E-waste is toxic. It can contain heavy metals, mercury, cadmium and beryillium. When this waste is burned or buried, the chemicals harm the environment by polluting the air and leaching into soil and water supplies affecting plants, wildlife and humans. In humans this damage can result in kidney damage, liver damage and impaired mental developmentThe UNU report also identified Britain as being amongst the world’s most profligate producers of e-waste, ranking fifth in the weight of material discarded per inhabitant, with each Briton generating 23.5kg each year. The UK was also sixth worldwide in the total amount of e-waste the country generated, with some 1.5 megatons – barely 100,000 tons less than India which has 20 times the population.The results of our disposable culture stretches across oceans to harm developing nations who end up being on the receiving end our e-waste nightmare. The Environment Agency estimates that some 11,500 shipping containers are illegally exported from the UK each year containing either household or electrical waste – the equivalent of 200,000 tons of material a year.

It doesn’t stop there. The second hand clothing that we generously donate to charities can also have a damaging effect on developing nations. These clothes are often exported overseas to be sold to poorer nations. This influx has created some jobs but it has also undermined the local textile and clothing industries with factory workers losing their jobs and tailors losing customers due to the large amount of clothing being imported from Europe.

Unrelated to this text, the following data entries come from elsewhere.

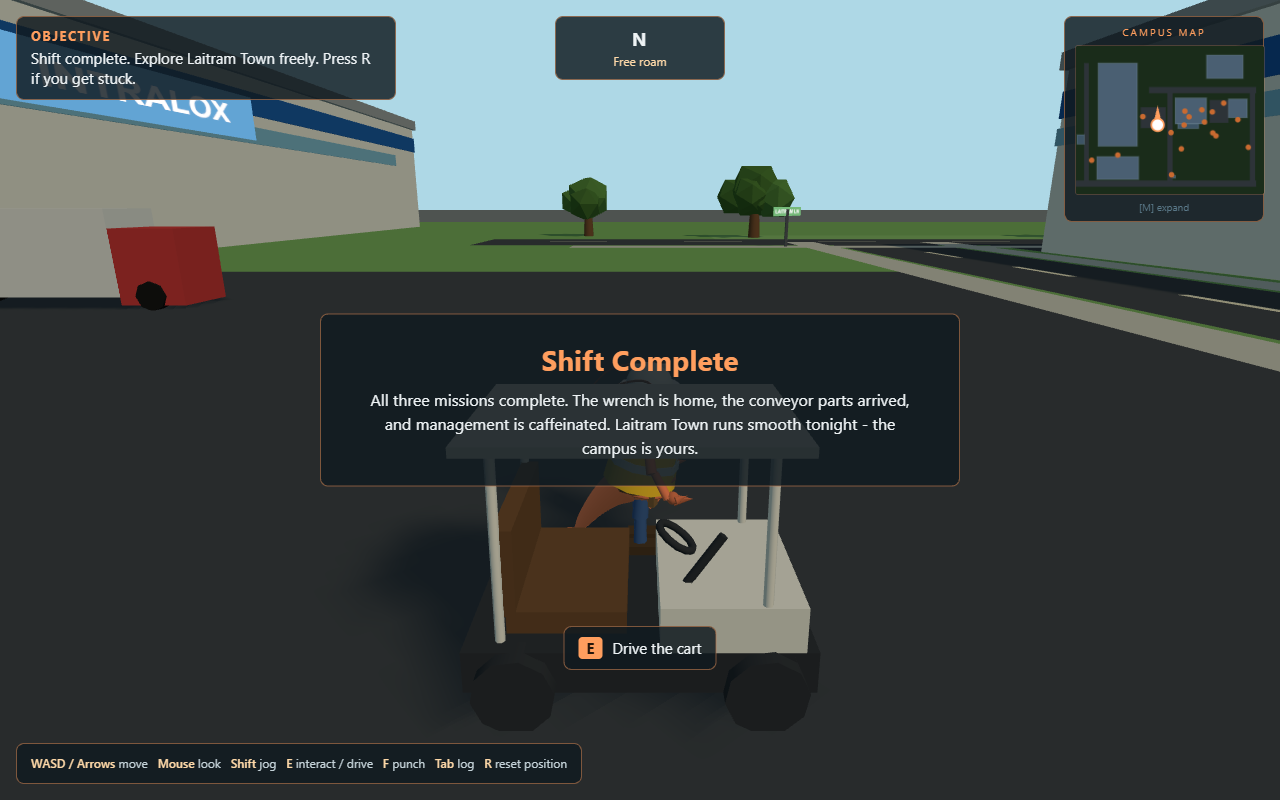
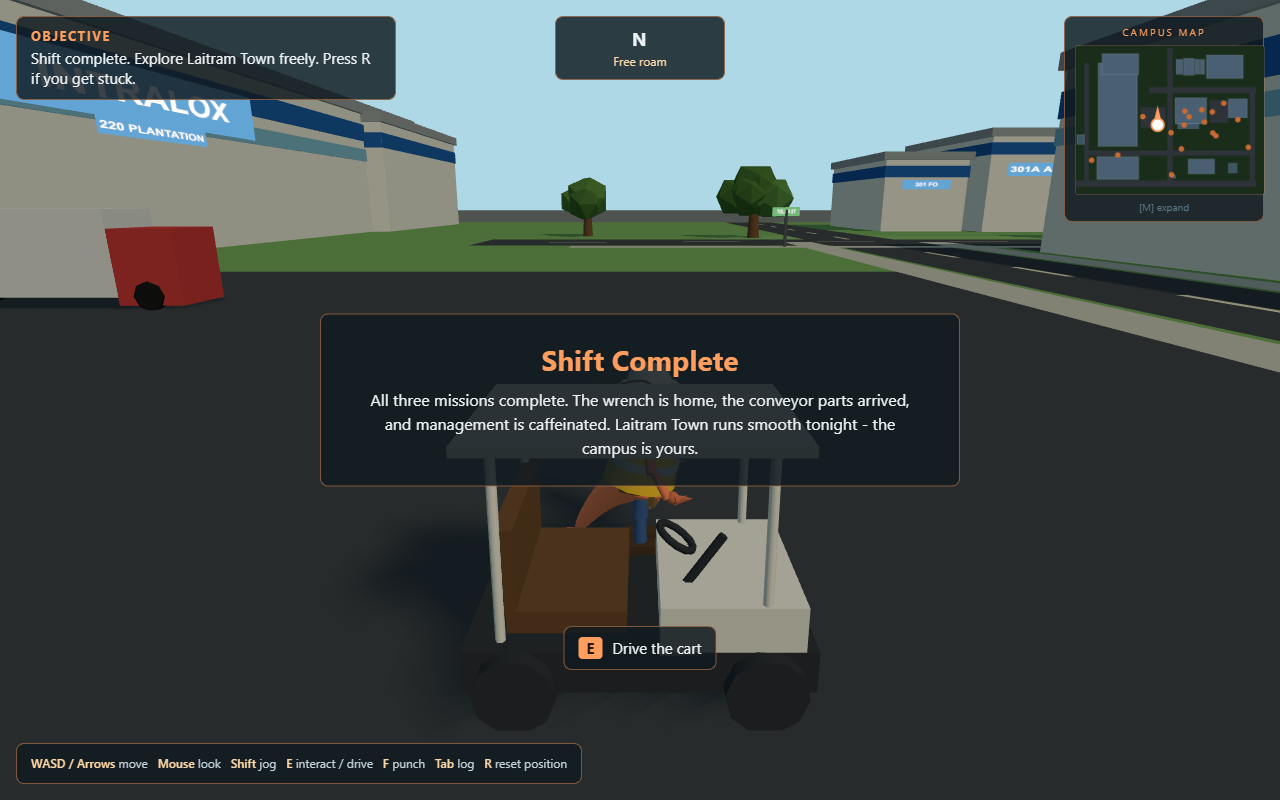
Phase 8: match the real Laitram campus map
Road network renamed and extended per the reference map:
- Toler Street (north E-W, was Laitram Ln), Laitram Lane (east N-S, was
  Storey St), River Road (south, was Plantation St), Plantation Road
  (N-S through campus, was the unnamed main drive), Plantation Drive (west)
- New Storey Street running E-W through the south block
- Plantation Road extended north through the new district

New districts fill previously empty playable space:
- North strip: 5307 Toler (Intralox) and the 301 row - 301 FO, 301A
  Assembly, 301B Shipping (roll-up door + docked truck), 301C ILOX VNA -
  beside Lapeyre Stair, which already matched its real position (5117 Toler)
- South block: 5211 Storey (roll-up doors) and 5123 River Rd

Existing buildings re-signed with real addresses: 220 Plantation
(Intralox plant), 220 Laitram Ln (Laitram Machinery), 201 Laitram Ln
(office), 5000 River Road (distribution), 200 Plantation (was pharmacy);
Lapeyre Stair gains its 5117 Toler address sign. Six street signs placed
at the renamed corners; monument moved out of the new Storey St roadbed,
two oaks relocated off the road.

Minimap roads/buildings/labels fully updated; GAME_DESIGN.md setting
section rewritten (Hammond-site buildings on the reference deliberately
excluded - different campus). Gameplay anchors (mission POIs, NPC spawns,
interior, zones) intentionally unchanged. snap.mjs gains a --map flag.
All 37 verify.mjs checks pass; 34,262 triangles (budget < 100k).

diff --git a/src/map/buildings.js b/src/map/buildings.js
@@ -26,6 +26,40 @@ export function addBuildings(ctx) {
     box(0.4, 5, 6, M.dockDoor, -62.2, 3.2, dz, { castShadow: false });
   }
 
+  // ---- North strip: 5307 Toler and the 301 complex (north of Toler St) ----
+  // Matches the real campus map: 5307 Toler west of Plantation Road, the
+  // 301 production row east of it, with 5117 Toler (Lapeyre Stair) at the
+  // east end of the strip.
+  box(70, 15, 40, M.whiteWall, -95, 7.5, -105, { collide: true }); // 5307 Toler
+  box(71, 1.3, 41, M.roof, -95, 15.65, -105, { castShadow: false });
+  box(70.3, 2, 40.3, M.blueTrim, -95, 12.6, -105, { castShadow: false });
+  for (const rx of [-115, -95, -75]) {
+    box(7, 2.6, 5, M.roof, rx, 17.3, -105);
+  }
+  const n301 = [
+    { x: 18, sx: 12, sz: 28, h: 10 }, // 301 FO
+    { x: 36, sx: 20, sz: 32, h: 13 }, // 301A Assembly
+    { x: 52, sx: 8, sz: 28, h: 10 }, // 301B Shipping
+    { x: 62, sx: 8, sz: 28, h: 10 } // 301C ILOX VNA
+  ];
+  for (const b of n301) {
+    box(b.sx, b.h, b.sz, M.whiteWall, b.x, b.h / 2, -100, { collide: true });
+    box(b.sx + 1, 1.1, b.sz + 1, M.roof, b.x, b.h + 0.55, -100, { castShadow: false });
+    box(b.sx + 0.3, 1.6, b.sz + 0.3, M.blueTrim, b.x, b.h - 1.6, -100, { castShadow: false });
+  }
+  box(6, 2.4, 5, M.roof, 36, 14.4, -104); // 301A rooftop unit
+  // 301B shipping roll-up door facing Toler St.
+  box(5, 4.5, 0.4, M.dockDoor, 52, 2.5, -85.7, { castShadow: false });
+
+  // ---- South block: 5211 Storey and 5123 River Rd (south of Storey St) ----
+  box(50, 11, 28, M.whiteWall, 60, 5.5, 92, { collide: true }); // 5211 Storey
+  box(51, 1.2, 29, M.roof, 60, 11.6, 92, { castShadow: false });
+  box(50.3, 1.8, 28.3, M.blueTrim, 60, 9.2, 92, { castShadow: false });
+  box(8, 6, 0.4, M.dockDoor, 48, 3.2, 78.2, { castShadow: false });
+  box(8, 6, 0.4, M.dockDoor, 72, 3.2, 78.2, { castShadow: false });
+  box(16, 8, 18, M.officeWall, 120, 4, 95, { collide: true }); // 5123 River Rd
+  box(17, 0.9, 19, M.roof, 120, 8.45, 95, { castShadow: false });
+
   // ---- Laitram Machinery complex (center, most detail) ----
   // The shell mesh has no blanket collider: the interior (src/map/interior.js)
   // is walkable. Perimeter colliders below have a gap on the south face
@@ -200,7 +234,7 @@ function addSigns({ world, colliders, M, box, loadingManager }, { lm, hqB, wh })
     world.add(face2);
   };
   monument(-10, 116, 'LAITRAM');
-  monument(14, 62, 'LAITRAM MACHINERY');
+  monument(18, 76, 'LAITRAM MACHINERY'); // SE corner of Plantation Rd / Storey St
 
   // ---- Wall signs ----
   const wallSign = (text, x, y, z, rotY, w = 24, h = 3, bg = '#1f5fa8') => {
@@ -213,25 +247,42 @@ function addSigns({ world, colliders, M, box, loadingManager }, { lm, hqB, wh })
     world.add(s);
   };
   wallSign('INTRALOX', -62.2, 12, -40, Math.PI / 2, 30, 4);
+  wallSign('220 PLANTATION', -62.15, 9.4, -40, Math.PI / 2, 13, 1.3);
   wallSign('SHIPPING', -62.15, 7.2, -4, Math.PI / 2, 12, 1.6, '#b8651f');
   wallSign('LAITRAM MACHINERY', lm.x, 12.4, -40.45, Math.PI, 26, 2.6);
   wallSign('LAITRAM MACHINERY, INC', 35, 6.9, 19.5, 0, 20, 1.8);
   wallSign('RECEIVING', 70.3, 7.2, -20, Math.PI / 2, 12, 1.6, '#b8651f');
+  wallSign('220 LAITRAM LN', 70.3, 5.4, -20, Math.PI / 2, 9, 1.1);
   wallSign('SAFETY FIRST: 412 DAYS SINCE A SHELL INCIDENT', 70.3, 9.6, -20, Math.PI / 2, 22, 1.4, '#2e7d32');
-  wallSign('LAITRAM', 111.8, 7, hqB.z, -Math.PI / 2, 14, 2.4);
+  wallSign('201 LAITRAM LN', 111.8, 7, hqB.z, -Math.PI / 2, 14, 2.4);
   wallSign('LAPEYRE STAIR', 105, 8.5, -77.0, 0, 22, 2.2);
+  wallSign('5117 TOLER', 105, 6.4, -77.0, 0, 10, 1.2);
   wallSign('LAITRAM DISTRIBUTION', wh.x, 9, 72.6, Math.PI, 26, 2.4);
+  wallSign('5000 RIVER ROAD', wh.x, 6.9, 72.6, Math.PI, 15, 1.4);
   wallSign('WEST DOCK', -140.3, 7, 90, -Math.PI / 2, 12, 1.8, '#b8651f');
-  wallSign('LAITRAM PHARMACY', -163.9, 3, 40, Math.PI / 2, 12, 1.4, '#a83a3a');
+  wallSign('200 PLANTATION', -163.9, 3, 40, Math.PI / 2, 12, 1.4);
+  // North strip (faces Toler St).
+  wallSign('INTRALOX', -95, 10.2, -84.7, 0, 26, 3.2);
+  wallSign('5307 TOLER', -95, 7.4, -84.7, 0, 13, 1.5);
+  wallSign('301 FO', 18, 6.6, -85.8, 0, 7, 1.3);
+  wallSign('301A ASSEMBLY', 36, 8.6, -83.8, 0, 15, 1.8);
+  wallSign('301B SHIPPING', 52, 6.6, -85.8, 0, 8, 1.2, '#b8651f');
+  wallSign('301C ILOX VNA', 62, 6.6, -85.8, 0, 8, 1.2);
+  // South block.
+  wallSign('5211 STOREY', 60, 7, 77.7, Math.PI, 16, 2);
+  wallSign('5123 RIVER RD', 120, 6, 85.8, Math.PI, 11, 1.3);
 
   // ---- Street signs ----
   const streetSign = (text, x, z, rotY) => {
     box(0.25, 3.4, 0.25, M.signPost, x, 1.7, z);
     wallSign(text, x, 3.2, z, rotY, 4.5, 0.8, '#2e7d32');
   };
-  streetSign('LAITRAM LN', -10, -47, Math.PI / 4);
-  streetSign('STOREY ST', 150, -47, -Math.PI / 4);
-  streetSign('PLANTATION ST', 16, 117, Math.PI / 4);
+  streetSign('TOLER ST', -10, -47, Math.PI / 4);
+  streetSign('LAITRAM LN', 150, -47, -Math.PI / 4);
+  streetSign('RIVER ROAD', 16, 117, Math.PI / 4);
+  streetSign('STOREY ST', -12, 59, Math.PI / 4);
+  streetSign('STOREY ST', 148, 59, -Math.PI / 4);
+  streetSign('PLANTATION RD', 8, 74, Math.PI / 4);
 
   // ---- Image signs ----
   // Each sign is a dark-framed billboard on two posts that loads a WebP texture.

diff --git a/src/minimap.js b/src/minimap.js
@@ -9,24 +9,33 @@ const WH = WORLD.maxZ - WORLD.minZ; // 285
 
 // Road rectangles [centerX, centerZ, sizeX, sizeZ].
 const ROADS = [
-  [0,      35,   10, 180], // Main campus drive
-  [62.5,  -55,  205,  12], // Laitram Lane
-  [-7.5,  125,  345,  12], // Plantation St
-  [158,   37.5,  10, 185], // Storey St
-  [-160,    9,    9, 232], // West street
+  [0,      35,   10, 180], // Plantation Road
+  [0,     -97,   10,  78], // Plantation Road north extension
+  [62.5,  -55,  205,  12], // Toler Street
+  [2,      66,  320,  10], // Storey Street
+  [-7.5,  125,  345,  12], // River Road
+  [158,   37.5,  10, 185], // Laitram Lane
+  [-160,    9,    9, 232], // Plantation Drive
   [-32,    -2,   48,  40], // Intralox shipping apron
   [94,    -14,   36,  44], // LM east truck court
 ];
 
 // Buildings [centerX, centerZ, sizeX, sizeZ, fill].
 const BUILDINGS = [
-  { cx: -100, cz:  -27, sx: 75,  sz: 160, color: '#4a5f72' }, // Intralox Plant
-  { cx:   40, cz:  -15, sx: 60,  sz:  50, color: '#4a5f72' }, // Laitram Machinery
+  { cx: -100, cz:  -27, sx: 75,  sz: 160, color: '#4a5f72' }, // Intralox / 220 Plantation
+  { cx:  -95, cz: -105, sx: 70,  sz:  40, color: '#4a5f72' }, // 5307 Toler
+  { cx:   18, cz: -100, sx: 12,  sz:  28, color: '#4a5f72' }, // 301 FO
+  { cx:   36, cz: -100, sx: 20,  sz:  32, color: '#4a5f72' }, // 301A Assembly
+  { cx:   52, cz: -100, sx:  8,  sz:  28, color: '#4a5f72' }, // 301B Shipping
+  { cx:   62, cz: -100, sx:  8,  sz:  28, color: '#4a5f72' }, // 301C ILOX VNA
+  { cx:   40, cz:  -15, sx: 60,  sz:  50, color: '#4a5f72' }, // Laitram Machinery / 220 Laitram Ln
   { cx:   35, cz: 14.5, sx: 40,  sz:   9, color: '#3d5465' }, // LM office annex
-  { cx:  130, cz:  -20, sx: 36,  sz:  36, color: '#4a5f72' }, // Laitram Office
-  { cx:  105, cz: -100, sx: 70,  sz:  45, color: '#4a5f72' }, // Lapeyre Stair
-  { cx: -100, cz:   95, sx: 80,  sz:  44, color: '#4a5f72' }, // Distribution Warehouse
-  { cx: -171, cz:   40, sx: 14,  sz:  18, color: '#3d5465' }, // Laitram Pharmacy
+  { cx:  130, cz:  -20, sx: 36,  sz:  36, color: '#4a5f72' }, // 201 Laitram Ln
+  { cx:  105, cz: -100, sx: 70,  sz:  45, color: '#4a5f72' }, // Lapeyre Stair / 5117 Toler
+  { cx:   60, cz:   92, sx: 50,  sz:  28, color: '#4a5f72' }, // 5211 Storey
+  { cx:  120, cz:   95, sx: 16,  sz:  18, color: '#3d5465' }, // 5123 River Rd
+  { cx: -100, cz:   95, sx: 80,  sz:  44, color: '#4a5f72' }, // Distribution / 5000 River Road
+  { cx: -171, cz:   40, sx: 14,  sz:  18, color: '#3d5465' }, // 200 Plantation
   { cx:    8, cz:  112, sx:  5,  sz:   5, color: '#3d5465' }, // Guard Shack
 ];
 
@@ -44,15 +53,17 @@ const ROOMS = [
 
 // Zone text labels drawn only in the expanded view.
 const ZONES = [
-  { wx: -100, wz:  -27, text: 'INTRALOX' },
+  { wx: -100, wz:  -27, text: 'INTRALOX\n220 PLANTATION' },
+  { wx:  -95, wz: -105, text: '5307\nTOLER' },
+  { wx:   40, wz: -100, text: '301\nASSEMBLY' },
   { wx:   40, wz:  -15, text: 'LAITRAM\nMACHINERY' },
-  { wx:  130, wz:  -20, text: 'LAITRAM\nOFFICE' },
+  { wx:  130, wz:  -20, text: '201\nLAITRAM LN' },
   { wx:  105, wz: -100, text: 'LAPEYRE\nSTAIR' },
-  { wx: -100, wz:   95, text: 'DISTRIBUTION\nWAREHOUSE' },
-  { wx: -171, wz:   40, text: 'PHARMACY' },
+  { wx:   60, wz:   92, text: '5211\nSTOREY' },
+  { wx: -100, wz:   95, text: '5000 RIVER RD\nDISTRIBUTION' },
+  { wx: -171, wz:   40, text: '200\nPLANTATION' },
   { wx:    8, wz:  112, text: 'GUARD\nSHACK' },
   { wx:   85, wz:   30, text: 'BREAK\nAREA' },
-  { wx:    2, wz:   62, text: 'MAIN\nGATE' },
 ];
 
 export class Minimap {

diff --git a/src/map/terrain.js b/src/map/terrain.js
@@ -63,16 +63,20 @@ function addTerrain({ colliders, M, box, flat }) {
   // ---- Ground ----
   flat(380, 305, M.grass, 0, 0, 0);
 
-  // ---- Roads ----
-  // Plantation St along the south edge.
+  // ---- Roads (named per the real campus map) ----
+  // River Road along the south edge.
   flat(345, 12, M.asphalt, -7.5, 125, 0.04);
-  // Laitram Lane: east-west, north of the Laitram Machinery building.
+  // Toler Street: east-west along the north side of the main block.
   flat(205, 12, M.asphalt, 62.5, -55, 0.04);
-  // Main campus drive: north-south between Intralox and Laitram Machinery.
+  // Plantation Road: north-south through the middle of campus.
   flat(10, 180, M.asphalt, 0, 35, 0.04);
-  // Storey St along the east side.
+  // Plantation Road north extension, up through the 301/5307 district.
+  flat(10, 78, M.asphalt, 0, -97, 0.04);
+  // Storey Street: east-west through the middle of the south block.
+  flat(320, 10, M.asphalt, 2, 66, 0.04);
+  // Laitram Lane along the east side.
   flat(10, 185, M.asphalt, 158, 37.5, 0.04);
-  // West street alongside Intralox, down to the pharmacy corner.
+  // Plantation Drive along the west edge, down to the 200 Plantation corner.
   flat(9, 232, M.asphalt, -160, 9, 0.04);
 
   // Truck aprons and drive lanes (concrete-toned asphalt pads).
@@ -84,7 +88,9 @@ function addTerrain({ colliders, M, box, flat }) {
 
   // Road center lines.
   for (let z = 118; z > -48; z -= 14) flat(0.5, 6, M.roadLine, 0, z, 0.06);
+  for (let z = -64; z > -134; z -= 14) flat(0.5, 6, M.roadLine, 0, z, 0.06);
   for (let x = -30; x < 160; x += 14) flat(6, 0.5, M.roadLine, x, -55, 0.06);
+  for (let x = -150; x < 160; x += 14) flat(6, 0.5, M.roadLine, x, 66, 0.06);
   for (let x = -172; x < 160; x += 14) flat(6, 0.5, M.roadLine, x, 125, 0.06);
   for (let z = -46; z < 122; z += 14) flat(0.5, 6, M.roadLine, 158, z, 0.06);
 

diff --git a/src/map/landscaping.js b/src/map/landscaping.js
@@ -77,9 +77,9 @@ export function addLandscaping(ctx) {
     colliders.push(makeCollider(x, z, 1, 1));
   };
 
-  // Oaks along the main drive and streets.
-  oak(-12, 70, 1.1);
-  oak(12, 70, 1);
+  // Oaks along the main drive and streets (clear of the Storey St roadbed).
+  oak(-12, 78, 1.1);
+  oak(12, 78, 1);
   oak(-12, 95, 1.2);
   oak(12, 95, 1.1);
   oak(-40, 112, 1.2);

diff --git a/src/map/props.js b/src/map/props.js
@@ -64,6 +64,8 @@ export function addProps(ctx) {
   addTruck(world, colliders, 84, -25, Math.PI / 2);
   // At the warehouse west dock.
   addTruck(world, colliders, -160, 70, 0, 0xc23b3b);
+  // Backed up to the 301B shipping door on Toler St.
+  addTruck(world, colliders, 52, -79.5, 0, 0x3b6a9a);
   addForklift(world, colliders, 94, -2);
 
   // ---- Parking lots (paving, stripes, wheel stops, parked cars) ----

diff --git a/docs/GAME_DESIGN.md b/docs/GAME_DESIGN.md
@@ -12,17 +12,26 @@ shrimp doing real workplace things, in a real-ish place, with light comedy and w
 
 The map is loosely based on the actual Laitram LLC / Intralox campus on Plantation Road, Harahan, Louisiana.
 
-Key landmarks modeled in-game:
-- **Intralox Plant** — large manufacturing building on the west side
-- **Laitram Machinery** — center building with loading docks and a receiving bay
-- **Laitram Office** — smaller office building on the east side
-- **Lapeyre Stair** — northeast building
-- **Distribution Warehouse** — southwest warehouse with roll-up doors
+Key landmarks modeled in-game (addresses follow the real campus map):
+- **Intralox Plant (220 Plantation)** — large manufacturing building on the west side, shipping dock
+- **5307 Toler** — Intralox building in the north strip, west of Plantation Road
+- **301 complex** — 301 FO / 301A Assembly / 301B Shipping / 301C ILOX VNA, north strip row
+- **Laitram Machinery (220 Laitram Ln)** — center building with receiving bay and walkable interior
+- **201 Laitram Ln** — office building on the east side
+- **Lapeyre Stair (5117 Toler)** — northeast building, east end of the north strip
+- **5211 Storey** — production building in the south block
+- **5123 River Rd** — small building, southeast block
+- **Distribution Warehouse (5000 River Road)** — southwest warehouse with roll-up doors
+- **200 Plantation** — small building, far southwest corner
 - **Guard shack** — campus entrance gate
 - **Break pavilion** — outdoor break area with benches and vending
 - **Drainage canal** — east side, impassable
 
-Roads: Plantation St (south), Laitram Lane (center E-W), Storey St (east), main campus drive (N-S).
+Roads (per the real map): Toler Street (north E-W), Plantation Road (N-S through campus),
+Storey Street (center E-W), Laitram Lane (east N-S), River Road (south), Plantation Drive (west edge).
+
+Note: Hammond West / East Expansion / ASRS on the reference map are the separate Hammond, LA
+site (20157 Intralox Drive) and are intentionally not part of this campus.
 
 Future: The Laitram Machinery building will have a walkable interior with an office floor, cubicles, a
 breakroom, and hallways.

diff --git a/docs/ROADMAP.md b/docs/ROADMAP.md
@@ -19,6 +19,7 @@ without breaking browser performance or requiring a full rewrite.
 | 5 | NPC & Workplace Interactions | More NPCs, sitting behaviors, intern dialogue | M | Done |
 | 6 | GTA-Like Mechanics | Basic melee punch + driveable golf cart | M | Done |
 | 7 | Polish & Deploy | Loading screen, audio, mission log, minimap indoor floors, performance audit | M | Done |
+| 8 | Campus Accuracy | Match the real campus map: road names, north strip (5307 Toler + 301 row), south block (5211 Storey), real addresses | S | Done |
 
 ---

You Can Make A Difference - Here’s How

If you’re ready to push back against planned obsolescence here a few tips to help you.

1. Don’t feel pressured into getting an upgrade if your phone is still in good working order, keep using it. You’ll save money and the environment.

2. Avoid cracked screens by investing in hardwearing protective casing for your phone or laptop. These are highly effective in protecting your belongings from knocks, falls and even water.

3. Read online customer reviews before purchasing new electronics. They can be very helpful in giving you an insight into the quality and longevity of a product. Make sure to return the favour by writing reviews of your own experiences with product failure.

4. Say no to throwaway fashion. Commit instead to buying less clothing. When you do shop, choose quality and classic styles over on-trend ‘fast fashion’. Don’t dismiss quality preloved clothing which you can find online and in local charity shops.

5. If your unused electronics are in good working order don’t throw them away. You can sell them through sites such as and or donate them through sites such as or charities such as The Furniture Re-Use Network. Mobile phones are even easier to offload as there are numerous companies who will pay cash for old devices.

6. Join one of the growing on and offline communities of people sharing knowledge of how to execute simple repairs of everyday products. You can even attend a Restart Party where you can learn how to fix anything from a mobile phone to a toaster. If you don’t feel confident carrying out your own repairs then try to find recommendations of accredited local repair people.

7. Seek out products with long-life products such as LED light bulbs which can last up to thirty years or ladder resistant tights. There’s even an option to choose refillable ink cartridges for your printer over single use cartridges.

8. Before you buy your new item, ask your retailer if they offer in-store disposal of your unwanted items. Many stores do offer this option and some will recycle for you even if you don’t purchase directly from them. If this option isn’t open to you, contact your local council to see if you can recycle through them. Also visit for helpful advice on recycling.

9. Utilise your consumer power by avoiding brands that you know practice planned obsolescence.

Susie Vandi